Sarikoc, Sena LU
supervisor
organization
course
STVM17 20111
year
type
H2 - Master's Degree (Two Years)
subject
keywords
European Union, Turkey, migration and asylum, critical security studies, critical discourse analysis
language
English
id
2063518
date added to LUP
2011-08-31 15:46:41
date last changed
2011-08-31 15:46:41
@misc{2063518,

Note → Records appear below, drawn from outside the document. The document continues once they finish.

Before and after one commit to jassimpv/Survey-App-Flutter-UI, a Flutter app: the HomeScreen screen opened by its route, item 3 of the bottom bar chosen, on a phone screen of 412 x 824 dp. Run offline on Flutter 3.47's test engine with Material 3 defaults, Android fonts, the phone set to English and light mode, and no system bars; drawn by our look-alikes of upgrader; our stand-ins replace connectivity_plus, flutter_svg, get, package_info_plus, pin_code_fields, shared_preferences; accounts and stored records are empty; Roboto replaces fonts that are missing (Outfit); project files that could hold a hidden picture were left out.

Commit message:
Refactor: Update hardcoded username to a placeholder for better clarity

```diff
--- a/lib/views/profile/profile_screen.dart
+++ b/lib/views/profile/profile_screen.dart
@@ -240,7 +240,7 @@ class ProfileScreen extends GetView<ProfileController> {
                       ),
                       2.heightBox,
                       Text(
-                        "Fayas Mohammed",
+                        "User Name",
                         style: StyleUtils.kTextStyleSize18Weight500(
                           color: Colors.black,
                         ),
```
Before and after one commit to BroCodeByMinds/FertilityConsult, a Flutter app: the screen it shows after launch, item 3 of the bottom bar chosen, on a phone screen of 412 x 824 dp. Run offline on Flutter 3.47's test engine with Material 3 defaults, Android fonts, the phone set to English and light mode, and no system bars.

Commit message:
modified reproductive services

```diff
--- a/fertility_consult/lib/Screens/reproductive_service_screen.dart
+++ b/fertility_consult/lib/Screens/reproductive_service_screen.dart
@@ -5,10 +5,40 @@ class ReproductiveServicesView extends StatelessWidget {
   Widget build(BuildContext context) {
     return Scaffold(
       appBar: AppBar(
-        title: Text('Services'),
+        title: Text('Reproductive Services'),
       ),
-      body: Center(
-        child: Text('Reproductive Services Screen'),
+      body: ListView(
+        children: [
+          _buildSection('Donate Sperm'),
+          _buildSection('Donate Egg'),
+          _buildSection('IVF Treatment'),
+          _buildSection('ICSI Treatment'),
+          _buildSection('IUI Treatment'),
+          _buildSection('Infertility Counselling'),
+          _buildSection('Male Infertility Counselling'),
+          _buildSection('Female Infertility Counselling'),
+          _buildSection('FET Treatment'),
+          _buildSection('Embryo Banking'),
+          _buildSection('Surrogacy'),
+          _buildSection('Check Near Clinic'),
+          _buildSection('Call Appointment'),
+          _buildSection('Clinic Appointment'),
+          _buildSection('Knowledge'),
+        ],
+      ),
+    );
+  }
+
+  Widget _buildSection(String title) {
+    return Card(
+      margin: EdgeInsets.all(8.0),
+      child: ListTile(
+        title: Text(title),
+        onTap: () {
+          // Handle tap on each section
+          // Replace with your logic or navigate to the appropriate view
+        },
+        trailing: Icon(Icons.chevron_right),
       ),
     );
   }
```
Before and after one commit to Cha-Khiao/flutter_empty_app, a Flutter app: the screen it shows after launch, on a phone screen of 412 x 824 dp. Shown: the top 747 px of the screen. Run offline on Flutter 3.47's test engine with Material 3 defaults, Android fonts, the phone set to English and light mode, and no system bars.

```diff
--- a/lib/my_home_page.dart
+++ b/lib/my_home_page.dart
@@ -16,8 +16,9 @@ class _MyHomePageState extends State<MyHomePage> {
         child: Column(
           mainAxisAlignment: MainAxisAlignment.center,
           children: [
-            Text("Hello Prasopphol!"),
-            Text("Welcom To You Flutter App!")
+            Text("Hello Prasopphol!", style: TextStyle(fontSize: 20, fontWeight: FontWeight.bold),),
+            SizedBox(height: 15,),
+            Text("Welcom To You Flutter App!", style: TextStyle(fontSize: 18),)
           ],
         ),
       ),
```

  abstract     = {This study contributes to the current literature on migration and asylum as an empirical study that evaluates the increasing claims about their securitisation, in the context of membership negotiations between the EU and Turkey. Departing from the theoretical frameworks of the Copenhagen and the Paris Schools of critical security studies, the study moves onwards to propose an analytical framework that comprises both discursive and non-discursive practices. Accordingly, the study analyses official EU and Turkish discourse on migration and asylum as well as particular security technologies and bureaucratic policies (namely visa policy, border controls and readmission agreements) which are required to be implemented by Turkey as part of its accession to the Union. The study concludes that, although migration and asylum is not securitised in the accession process of Turkey to the EU in the Copenhagen School’s sense of the term; insecurity is inscribed into migration and asylum related themes through complicated linkages between policy issues, and negotiations in favour of the short-term political interests and fears of the EU and Turkey.},
  author       = {Sarikoc, Sena},
  keyword      = {European Union,Turkey,migration and asylum,critical security studies,critical discourse analysis},
  language     = {eng},
  note         = {Student Paper},
  title        = {Migration and Asylum in the Accession Process of Turkey to the EU - A Case of 'Securitisation' According to the Copenhagen and the Paris Schools of Critical Security Studies?},
  year         = {2011},
}